**PROVIDED DATA**
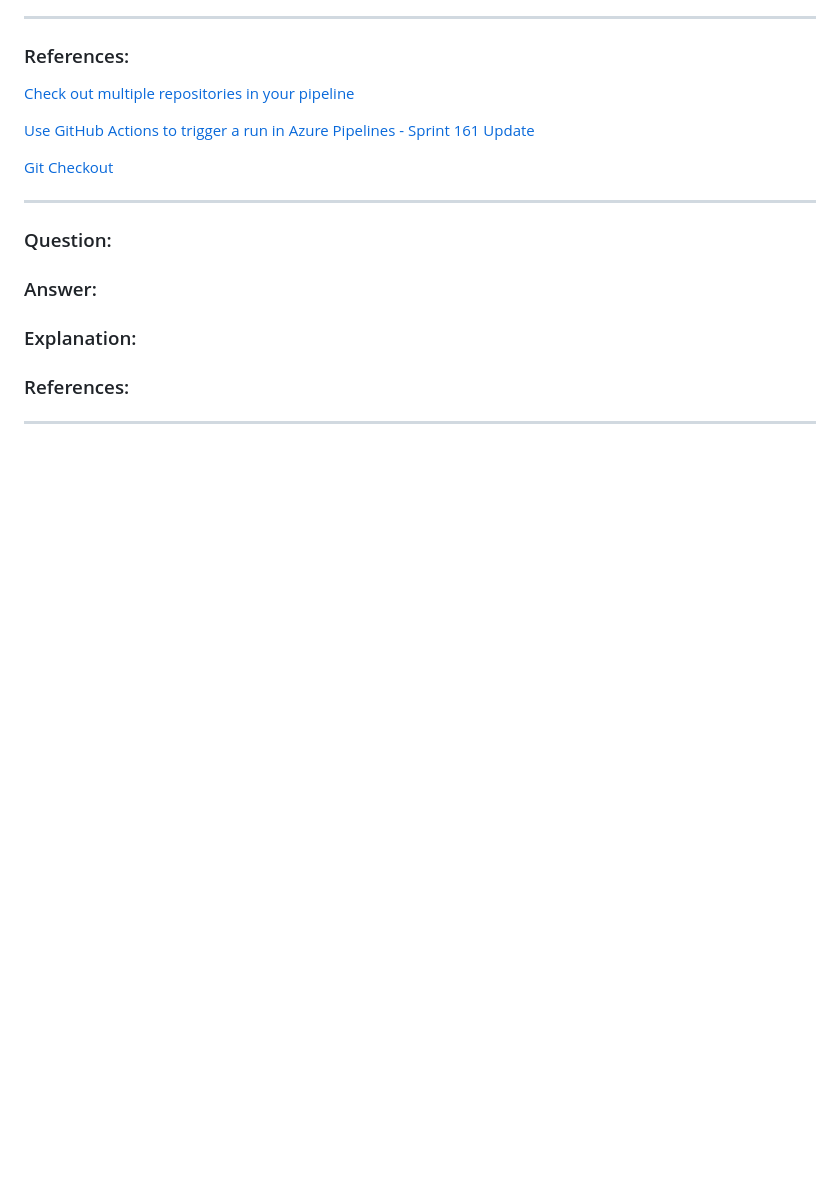
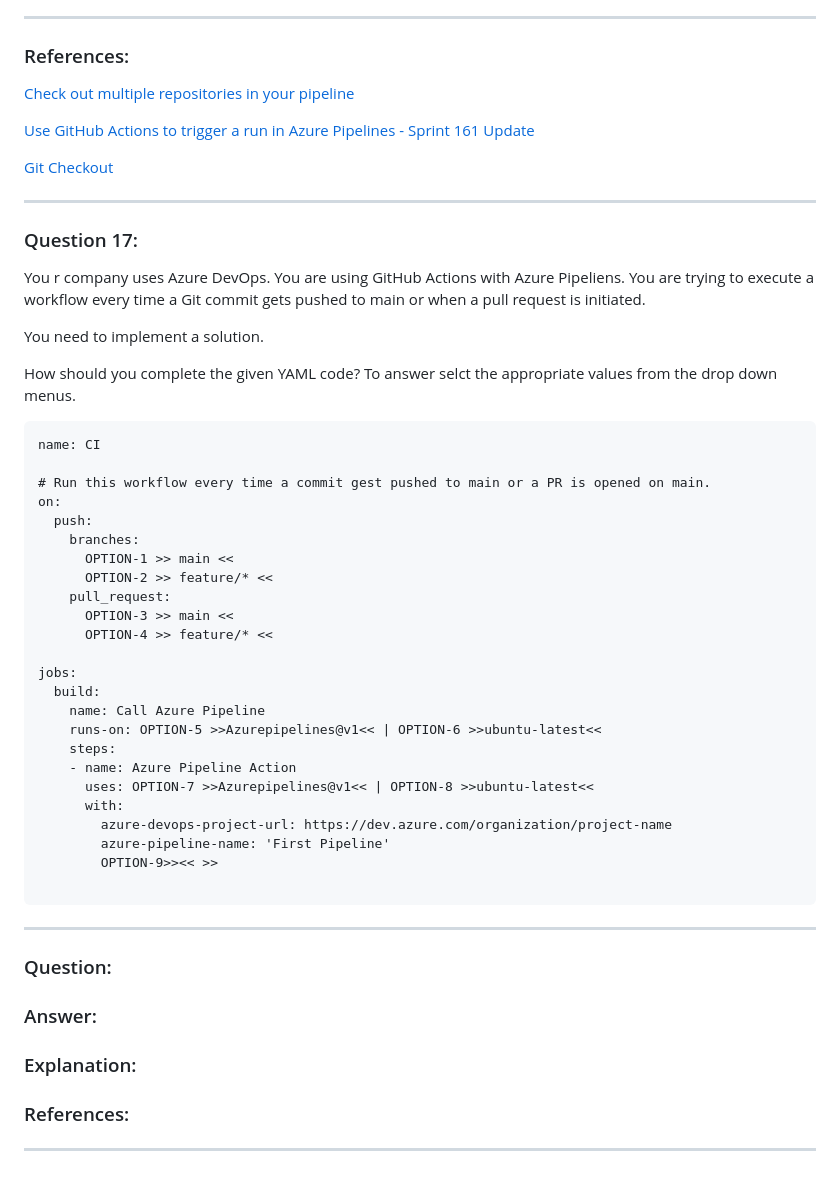
Before and after one commit to D76X/AZ-400, a Markdown page: AZ-400-Official-Practice-Test/AZ-400-OPT-003-Q10-QXX.md, the part around the change. GitHub-like rendering; blank space fills up the shorter version.

Commit message:
AZ-400-OPT Q17

````diff
--- a/AZ-400-Official-Practice-Test/AZ-400-OPT-003-Q10-QXX.md
+++ b/AZ-400-Official-Practice-Test/AZ-400-OPT-003-Q10-QXX.md
@@ -508,6 +508,47 @@ in the YAML Pipeline.
 
 ---
 
+### Question 17:
+
+You r company uses Azure DevOps.
+You are using GitHub Actions with Azure Pipeliens.
+You are trying to execute a workflow every time a Git commit gets pushed to main or
+when a pull request is initiated.
+
+You need to implement a solution.
+
+How should you complete the given YAML code?
+To answer selct the appropriate values from the drop down menus.
+
+```
+name: CI
+
+# Run this workflow every time a commit gest pushed to main or a PR is opened on main.
+on:
+  push:
+    branches:
+      OPTION-1 >> main <<
+      OPTION-2 >> feature/* <<
+    pull_request:
+      OPTION-3 >> main <<
+      OPTION-4 >> feature/* <<
+
+jobs:
+  build:
+    name: Call Azure Pipeline
+    runs-on: OPTION-5 >>Azurepipelines@v1<< | OPTION-6 >>ubuntu-latest<<
+    steps:
+    - name: Azure Pipeline Action
+      uses: OPTION-7 >>Azurepipelines@v1<< | OPTION-8 >>ubuntu-latest<<
+      with:
+        azure-devops-project-url: https://dev.azure.com/organization/project-name
+        azure-pipeline-name: 'First Pipeline'
+        OPTION-9>><< >>
+
+```
+
+---
+
 ### Question:
 ### Answer:
 ### Explanation:
````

**EXERCISE OBJECTIVE**
When a line in the material includes the word "time", copy it out.

**ANSWER FOR THIS EXERCISE**
+You are trying to execute a workflow every time a Git commit gets pushed to main or
+# Run this workflow every time a commit gest pushed to main or a PR is opened on main.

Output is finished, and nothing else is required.